**WORK TASK**
When you reach the listing below, copy each line exactly.

**MATERIAL SHOWN**
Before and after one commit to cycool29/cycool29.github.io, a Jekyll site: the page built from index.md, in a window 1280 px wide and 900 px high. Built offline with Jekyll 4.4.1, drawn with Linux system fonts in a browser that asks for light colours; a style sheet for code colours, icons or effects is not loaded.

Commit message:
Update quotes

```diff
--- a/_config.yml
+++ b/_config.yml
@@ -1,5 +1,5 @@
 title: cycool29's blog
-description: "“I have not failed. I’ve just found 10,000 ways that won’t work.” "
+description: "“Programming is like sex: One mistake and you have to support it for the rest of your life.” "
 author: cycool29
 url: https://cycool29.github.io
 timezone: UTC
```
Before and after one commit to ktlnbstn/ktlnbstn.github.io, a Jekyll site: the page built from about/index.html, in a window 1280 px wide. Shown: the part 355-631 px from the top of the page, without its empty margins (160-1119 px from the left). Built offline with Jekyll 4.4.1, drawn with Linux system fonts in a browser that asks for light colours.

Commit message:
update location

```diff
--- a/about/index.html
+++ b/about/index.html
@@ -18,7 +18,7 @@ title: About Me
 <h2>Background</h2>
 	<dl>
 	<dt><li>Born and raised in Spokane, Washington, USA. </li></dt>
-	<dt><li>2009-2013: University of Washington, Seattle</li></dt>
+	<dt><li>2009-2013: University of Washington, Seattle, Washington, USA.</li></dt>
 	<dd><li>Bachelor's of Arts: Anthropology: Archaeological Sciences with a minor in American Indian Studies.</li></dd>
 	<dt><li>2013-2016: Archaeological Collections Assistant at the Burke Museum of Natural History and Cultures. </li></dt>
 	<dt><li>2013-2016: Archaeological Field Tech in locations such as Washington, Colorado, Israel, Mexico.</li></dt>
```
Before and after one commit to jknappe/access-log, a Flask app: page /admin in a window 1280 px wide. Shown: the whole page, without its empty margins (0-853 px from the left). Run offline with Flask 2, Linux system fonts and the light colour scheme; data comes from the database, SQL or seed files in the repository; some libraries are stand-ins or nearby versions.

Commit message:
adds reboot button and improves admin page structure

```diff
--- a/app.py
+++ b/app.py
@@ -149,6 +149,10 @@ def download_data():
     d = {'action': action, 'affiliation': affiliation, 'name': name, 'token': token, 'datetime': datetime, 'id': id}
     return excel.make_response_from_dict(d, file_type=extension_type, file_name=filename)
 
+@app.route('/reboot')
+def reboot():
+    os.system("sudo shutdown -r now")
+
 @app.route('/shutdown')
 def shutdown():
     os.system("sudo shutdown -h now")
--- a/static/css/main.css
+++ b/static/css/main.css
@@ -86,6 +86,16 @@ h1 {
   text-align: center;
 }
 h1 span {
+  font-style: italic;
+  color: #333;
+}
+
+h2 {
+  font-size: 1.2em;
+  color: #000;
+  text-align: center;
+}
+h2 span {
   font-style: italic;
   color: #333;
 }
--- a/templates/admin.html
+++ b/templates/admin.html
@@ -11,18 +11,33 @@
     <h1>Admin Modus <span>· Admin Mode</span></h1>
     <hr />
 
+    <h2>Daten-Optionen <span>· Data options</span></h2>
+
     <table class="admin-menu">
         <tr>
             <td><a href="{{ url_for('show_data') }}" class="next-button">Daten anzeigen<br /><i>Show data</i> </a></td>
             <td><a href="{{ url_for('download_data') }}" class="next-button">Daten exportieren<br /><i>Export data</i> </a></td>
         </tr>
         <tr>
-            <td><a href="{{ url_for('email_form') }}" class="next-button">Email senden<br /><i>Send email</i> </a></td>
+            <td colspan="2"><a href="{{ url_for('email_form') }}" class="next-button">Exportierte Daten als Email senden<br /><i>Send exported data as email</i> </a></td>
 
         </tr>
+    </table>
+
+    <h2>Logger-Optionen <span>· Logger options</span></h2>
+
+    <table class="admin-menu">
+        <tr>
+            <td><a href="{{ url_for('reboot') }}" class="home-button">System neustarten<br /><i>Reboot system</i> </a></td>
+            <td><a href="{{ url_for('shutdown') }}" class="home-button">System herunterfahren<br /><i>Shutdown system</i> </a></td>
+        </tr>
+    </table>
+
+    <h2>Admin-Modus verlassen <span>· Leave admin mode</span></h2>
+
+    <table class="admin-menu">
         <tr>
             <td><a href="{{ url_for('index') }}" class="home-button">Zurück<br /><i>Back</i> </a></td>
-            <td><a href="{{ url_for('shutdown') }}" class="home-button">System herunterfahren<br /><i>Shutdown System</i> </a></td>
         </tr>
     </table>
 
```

**EXERCISE RESPONSE**
Before and after one commit to cycool29/cycool29.github.io, a Jekyll site: the page built from index.md, in a window 1280 px wide and 900 px high. Built offline with Jekyll 4.4.1, drawn with Linux system fonts in a browser that asks for light colours; a style sheet for code colours, icons or effects is not loaded.

Commit message:
Update quotes

```diff
--- a/_config.yml
+++ b/_config.yml
@@ -1,5 +1,5 @@
 title: cycool29's blog
-description: "“I have not failed. I’ve just found 10,000 ways that won’t work.” "
+description: "“Programming is like sex: One mistake and you have to support it for the rest of your life.” "
 author: cycool29
 url: https://cycool29.github.io
 timezone: UTC
```
Before and after one commit to ktlnbstn/ktlnbstn.github.io, a Jekyll site: the page built from about/index.html, in a window 1280 px wide. Shown: the part 355-631 px from the top of the page, without its empty margins (160-1119 px from the left). Built offline with Jekyll 4.4.1, drawn with Linux system fonts in a browser that asks for light colours.

Commit message:
update location

```diff
--- a/about/index.html
+++ b/about/index.html
@@ -18,7 +18,7 @@ title: About Me
 <h2>Background</h2>
 	<dl>
 	<dt><li>Born and raised in Spokane, Washington, USA. </li></dt>
-	<dt><li>2009-2013: University of Washington, Seattle</li></dt>
+	<dt><li>2009-2013: University of Washington, Seattle, Washington, USA.</li></dt>
 	<dd><li>Bachelor's of Arts: Anthropology: Archaeological Sciences with a minor in American Indian Studies.</li></dd>
 	<dt><li>2013-2016: Archaeological Collections Assistant at the Burke Museum of Natural History and Cultures. </li></dt>
 	<dt><li>2013-2016: Archaeological Field Tech in locations such as Washington, Colorado, Israel, Mexico.</li></dt>
```
Before and after one commit to jknappe/access-log, a Flask app: page /admin in a window 1280 px wide. Shown: the whole page, without its empty margins (0-853 px from the left). Run offline with Flask 2, Linux system fonts and the light colour scheme; data comes from the database, SQL or seed files in the repository; some libraries are stand-ins or nearby versions.

Commit message:
adds reboot button and improves admin page structure

```diff
--- a/app.py
+++ b/app.py
@@ -149,6 +149,10 @@ def download_data():
     d = {'action': action, 'affiliation': affiliation, 'name': name, 'token': token, 'datetime': datetime, 'id': id}
     return excel.make_response_from_dict(d, file_type=extension_type, file_name=filename)
 
+@app.route('/reboot')
+def reboot():
+    os.system("sudo shutdown -r now")
+
 @app.route('/shutdown')
 def shutdown():
     os.system("sudo shutdown -h now")
--- a/static/css/main.css
+++ b/static/css/main.css
@@ -86,6 +86,16 @@ h1 {
   text-align: center;
 }
 h1 span {
+  font-style: italic;
+  color: #333;
+}
+
+h2 {
+  font-size: 1.2em;
+  color: #000;
+  text-align: center;
+}
+h2 span {
   font-style: italic;
   color: #333;
 }
--- a/templates/admin.html
+++ b/templates/admin.html
@@ -11,18 +11,33 @@
     <h1>Admin Modus <span>· Admin Mode</span></h1>
     <hr />
 
+    <h2>Daten-Optionen <span>· Data options</span></h2>
+
     <table class="admin-menu">
         <tr>
             <td><a href="{{ url_for('show_data') }}" class="next-button">Daten anzeigen<br /><i>Show data</i> </a></td>
             <td><a href="{{ url_for('download_data') }}" class="next-button">Daten exportieren<br /><i>Export data</i> </a></td>
         </tr>
         <tr>
-            <td><a href="{{ url_for('email_form') }}" class="next-button">Email senden<br /><i>Send email</i> </a></td>
+            <td colspan="2"><a href="{{ url_for('email_form') }}" class="next-button">Exportierte Daten als Email senden<br /><i>Send exported data as email</i> </a></td>
 
         </tr>
+    </table>
+
+    <h2>Logger-Optionen <span>· Logger options</span></h2>
+
+    <table class="admin-menu">
+        <tr>
+            <td><a href="{{ url_for('reboot') }}" class="home-button">System neustarten<br /><i>Reboot system</i> </a></td>
+            <td><a href="{{ url_for('shutdown') }}" class="home-button">System herunterfahren<br /><i>Shutdown system</i> </a></td>
+        </tr>
+    </table>
+
+    <h2>Admin-Modus verlassen <span>· Leave admin mode</span></h2>
+
+    <table class="admin-menu">
         <tr>
             <td><a href="{{ url_for('index') }}" class="home-button">Zurück<br /><i>Back</i> </a></td>
-            <td><a href="{{ url_for('shutdown') }}" class="home-button">System herunterfahren<br /><i>Shutdown System</i> </a></td>
         </tr>
     </table>
 
```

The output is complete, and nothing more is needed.